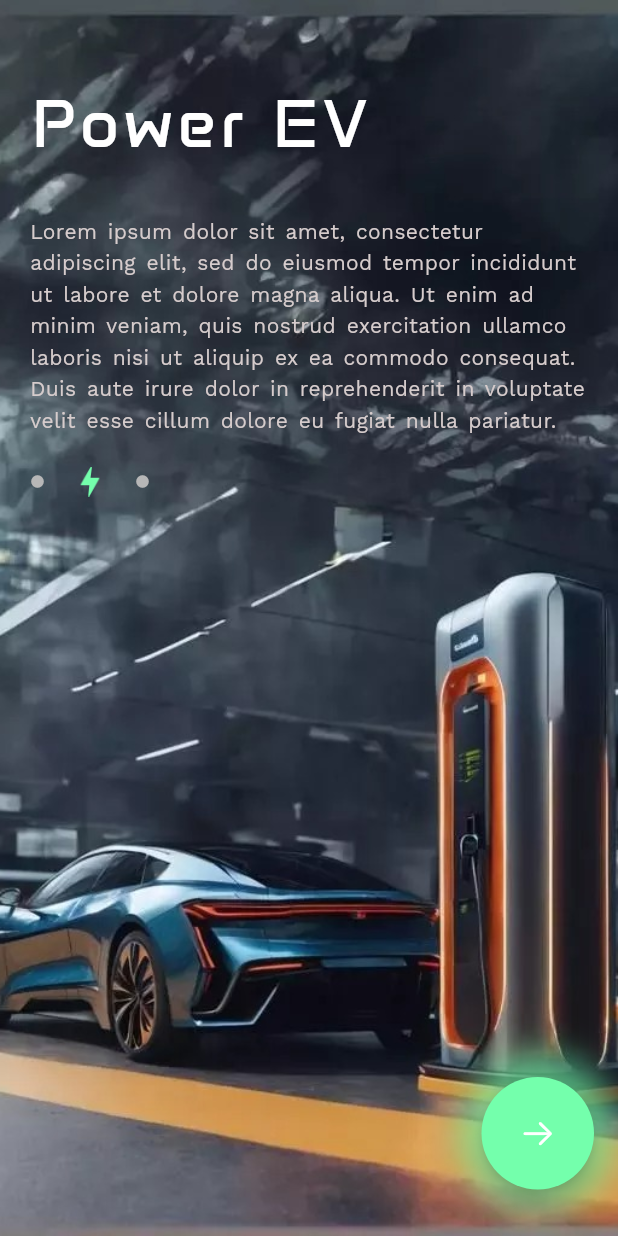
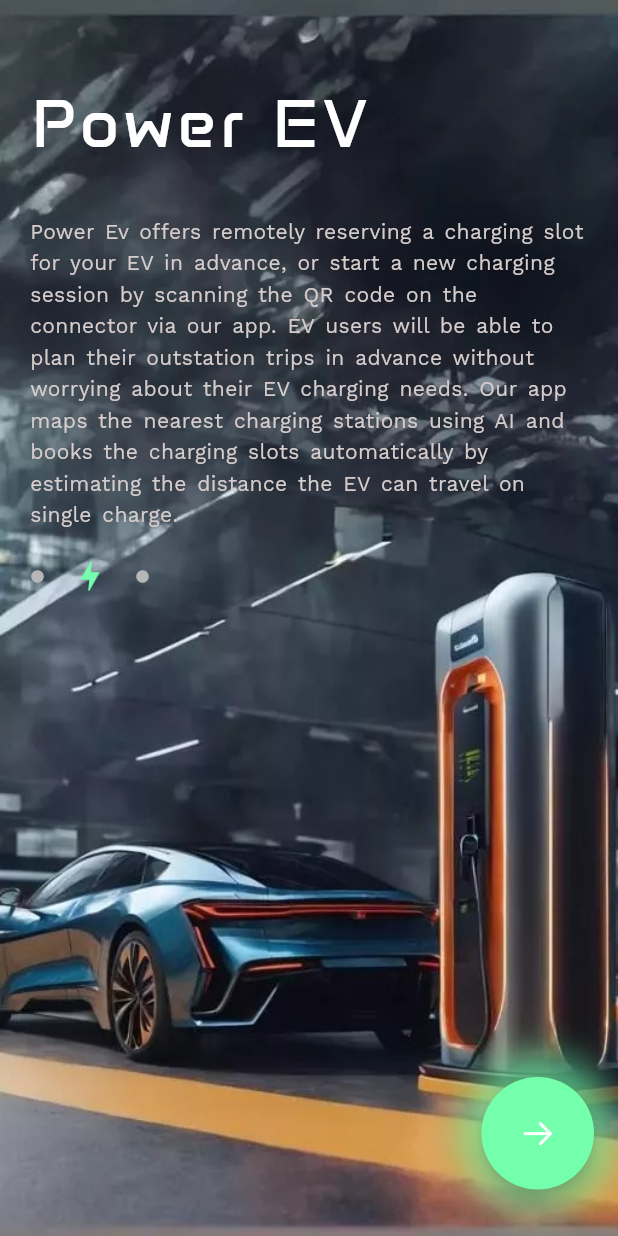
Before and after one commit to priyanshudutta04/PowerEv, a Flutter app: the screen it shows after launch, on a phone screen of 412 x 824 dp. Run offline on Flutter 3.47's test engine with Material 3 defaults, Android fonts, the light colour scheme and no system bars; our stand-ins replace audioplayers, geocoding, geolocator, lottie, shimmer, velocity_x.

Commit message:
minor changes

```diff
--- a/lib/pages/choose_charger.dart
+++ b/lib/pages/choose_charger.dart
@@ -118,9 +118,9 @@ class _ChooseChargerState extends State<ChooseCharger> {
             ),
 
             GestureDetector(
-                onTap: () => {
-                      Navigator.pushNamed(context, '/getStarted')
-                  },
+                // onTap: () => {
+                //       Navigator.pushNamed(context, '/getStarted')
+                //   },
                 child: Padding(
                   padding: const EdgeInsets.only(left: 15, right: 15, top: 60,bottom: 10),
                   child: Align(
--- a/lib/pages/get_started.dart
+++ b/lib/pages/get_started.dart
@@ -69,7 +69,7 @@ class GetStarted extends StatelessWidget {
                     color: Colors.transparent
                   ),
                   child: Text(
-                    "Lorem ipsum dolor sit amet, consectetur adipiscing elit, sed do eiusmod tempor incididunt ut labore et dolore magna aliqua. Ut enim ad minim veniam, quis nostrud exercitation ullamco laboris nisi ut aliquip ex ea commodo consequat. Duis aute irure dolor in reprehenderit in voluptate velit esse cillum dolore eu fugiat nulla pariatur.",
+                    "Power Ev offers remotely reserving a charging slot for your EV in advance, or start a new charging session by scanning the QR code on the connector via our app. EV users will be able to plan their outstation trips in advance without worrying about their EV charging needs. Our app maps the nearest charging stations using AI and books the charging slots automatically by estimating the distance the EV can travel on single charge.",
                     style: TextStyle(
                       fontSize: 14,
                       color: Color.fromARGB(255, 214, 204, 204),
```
################
Across the material, how many lines contain "dart"? The reply must be that number and nothing else.

4